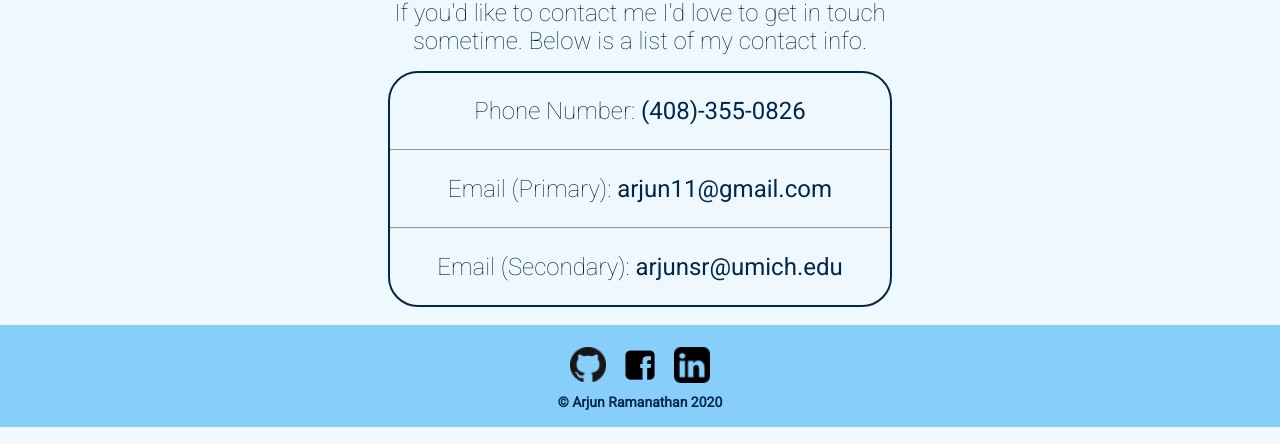
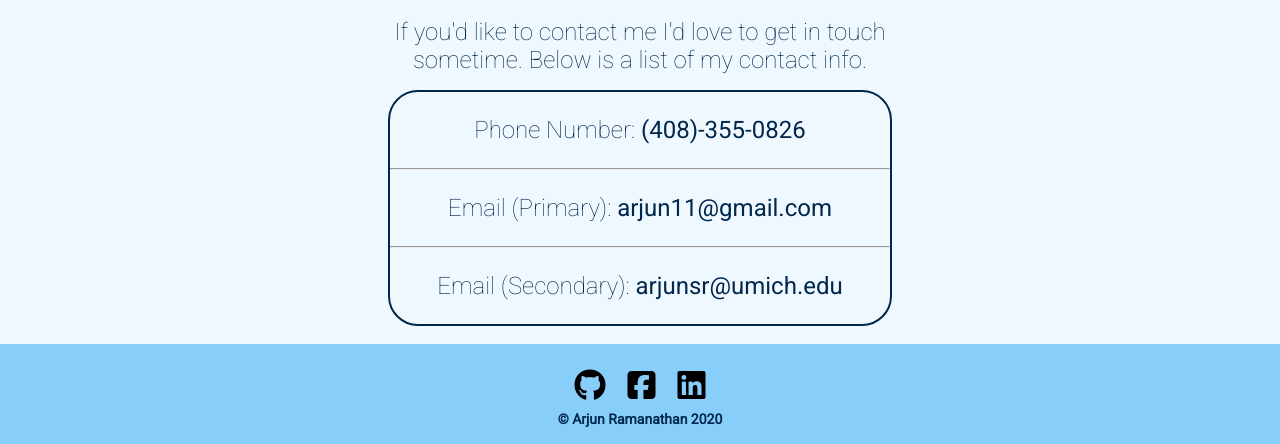
Before and after one commit to arjunsr1/arjunramanathan, a Flask app: page /contact/ in a window 1280 px wide. Shown: the part 511-955 px from the top of the page. Run offline with Flask 2, Linux system fonts and the light colour scheme; some libraries are stand-ins or nearby versions; some web fonts are replaced.

Commit message:
Changed up fonts and added font awesome

```diff
--- a/static/styles.css
+++ b/static/styles.css
@@ -50,9 +50,16 @@
     padding-bottom: 16px;
     margin: 0px;
 }
+.footer_list:hover {
+    background-color: #B0E0E6;
+}
 .footer_elem {
     height: 36px;
     width: 36px;
+    color: black;
+}
+.footer_list {
+    border: 3px solid #87CEFA;
 }
 .header_element {
     color: #00274C;
@@ -67,6 +74,7 @@
 .header_list {
     border: 3px solid #87CEFA;
     border-radius: 25px;
+    font-size: xx-large;
 }
 .header_list:hover{
     background-color: #B0E0E6;
@@ -84,7 +92,6 @@
 }
 .main_page_box {
     border-radius: 30px;
-    /* border: 2px solid #00274C; */
     padding: 8px;
     max-height: 200px;
     max-width: 550px;
@@ -94,10 +101,10 @@
     font-weight: 400;
     color: #00274C;
     text-align: right;
+    font-size: x-large;
 }
 .personal_intro_box {
     border-radius: 30px;
-    /* border: 2px solid #00274C; */
     padding: 8px;
     max-width: 425px;
 }
@@ -106,6 +113,7 @@
     font-weight: 400;
     color: #00274C;
     text-align: left;
+    font-size: x-large;
 }
 .personal_intro_body {
     font-family: 'Roboto';
@@ -120,7 +128,6 @@
     max-height: 100%;
 }
 .personal_img_box{
-    /* border: 2px solid #00274C; */
     height: 400px;
     margin-left: 16px;
     margin-top: 0px;
--- a/templates/contact.html
+++ b/templates/contact.html
@@ -5,6 +5,7 @@
         <meta name="description" content="Arjun's Personal Website">
         <meta name="author" content="Arjun Ramanathan">
         <title>Arjun S. Ramanathan</title>
+        <script src="https://kit.fontawesome.com/1cc309f2bb.js" crossorigin="anonymous"></script>
         <link rel="stylesheet" href="{{ url_for('static', filename='styles.css') }}" type="text/css">
         <div class="header_bar">
             <ul>
@@ -63,20 +64,20 @@
         <script type="text/javascript" src="/static/funcs.js"></script>
         <footer>
             <div class="footer">
-                <ul class="acenter">
-                    <li>
+                <ul>
+                    <li class="footer_list">
                         <a href='https://github.com/arjunsr1/'>
-                            <img class="footer_elem" src="/static/logos/GitHub-Mark-32px.png"/>
+                            <i class="fab fa-github fa-2x" style="color: black"></i>
                         </a>
                     </li>
-                    <li>
+                    <li class="footer_list">
                         <a href="https://www.facebook.com/arjunramanathan2/">
-                            <img class="footer_elem" src="/static/logos/fb_black_transparent.png"/>
+                            <i class="fab fa-facebook-square fa-2x" style="color: black"></i>
                         </a>
                     </li>
-                    <li>
+                    <li class="footer_list">
                         <a href="https://www.linkedin.com/in/arjun-ramanathan-176b83153/">
-                            <img class="footer_elem" src="/static/logos/linkedin-sign.png"/>
+                            <i class="fab fa-linkedin fa-2x" style="color: black"></i>
                         </a>
                     </li>
                 </ul>
```
Also changed, not shown: templates/index.html (+8 -7 lines), templates/photos.html (+8 -7 lines), static/logos/GitHub-Mark-32px.png (deleted), static/logos/fb_black_transparent.png (deleted), static/logos/fb_blue_transparent.png (deleted), static/logos/linkedin-sign.png (deleted).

===

Give the listing again in full, exactly as it is, but without its images.

*Exercise output:*
Before and after one commit to arjunsr1/arjunramanathan, a Flask app: page /contact/ in a window 1280 px wide. Shown: the part 511-955 px from the top of the page. Run offline with Flask 2, Linux system fonts and the light colour scheme; some libraries are stand-ins or nearby versions; some web fonts are replaced.

Commit message:
Changed up fonts and added font awesome

```diff
--- a/static/styles.css
+++ b/static/styles.css
@@ -50,9 +50,16 @@
     padding-bottom: 16px;
     margin: 0px;
 }
+.footer_list:hover {
+    background-color: #B0E0E6;
+}
 .footer_elem {
     height: 36px;
     width: 36px;
+    color: black;
+}
+.footer_list {
+    border: 3px solid #87CEFA;
 }
 .header_element {
     color: #00274C;
@@ -67,6 +74,7 @@
 .header_list {
     border: 3px solid #87CEFA;
     border-radius: 25px;
+    font-size: xx-large;
 }
 .header_list:hover{
     background-color: #B0E0E6;
@@ -84,7 +92,6 @@
 }
 .main_page_box {
     border-radius: 30px;
-    /* border: 2px solid #00274C; */
     padding: 8px;
     max-height: 200px;
     max-width: 550px;
@@ -94,10 +101,10 @@
     font-weight: 400;
     color: #00274C;
     text-align: right;
+    font-size: x-large;
 }
 .personal_intro_box {
     border-radius: 30px;
-    /* border: 2px solid #00274C; */
     padding: 8px;
     max-width: 425px;
 }
@@ -106,6 +113,7 @@
     font-weight: 400;
     color: #00274C;
     text-align: left;
+    font-size: x-large;
 }
 .personal_intro_body {
     font-family: 'Roboto';
@@ -120,7 +128,6 @@
     max-height: 100%;
 }
 .personal_img_box{
-    /* border: 2px solid #00274C; */
     height: 400px;
     margin-left: 16px;
     margin-top: 0px;
--- a/templates/contact.html
+++ b/templates/contact.html
@@ -5,6 +5,7 @@
         <meta name="description" content="Arjun's Personal Website">
         <meta name="author" content="Arjun Ramanathan">
         <title>Arjun S. Ramanathan</title>
+        <script src="https://kit.fontawesome.com/1cc309f2bb.js" crossorigin="anonymous"></script>
         <link rel="stylesheet" href="{{ url_for('static', filename='styles.css') }}" type="text/css">
         <div class="header_bar">
             <ul>
@@ -63,20 +64,20 @@
         <script type="text/javascript" src="/static/funcs.js"></script>
         <footer>
             <div class="footer">
-                <ul class="acenter">
-                    <li>
+                <ul>
+                    <li class="footer_list">
                         <a href='https://github.com/arjunsr1/'>
-                            <img class="footer_elem" src="/static/logos/GitHub-Mark-32px.png"/>
+                            <i class="fab fa-github fa-2x" style="color: black"></i>
                         </a>
                     </li>
-                    <li>
+                    <li class="footer_list">
                         <a href="https://www.facebook.com/arjunramanathan2/">
-                            <img class="footer_elem" src="/static/logos/fb_black_transparent.png"/>
+                            <i class="fab fa-facebook-square fa-2x" style="color: black"></i>
                         </a>
                     </li>
-                    <li>
+                    <li class="footer_list">
                         <a href="https://www.linkedin.com/in/arjun-ramanathan-176b83153/">
-                            <img class="footer_elem" src="/static/logos/linkedin-sign.png"/>
+                            <i class="fab fa-linkedin fa-2x" style="color: black"></i>
                         </a>
                     </li>
                 </ul>
```
Also changed, not shown: templates/index.html (+8 -7 lines), templates/photos.html (+8 -7 lines), static/logos/GitHub-Mark-32px.png (deleted), static/logos/fb_black_transparent.png (deleted), static/logos/fb_blue_transparent.png (deleted), static/logos/linkedin-sign.png (deleted).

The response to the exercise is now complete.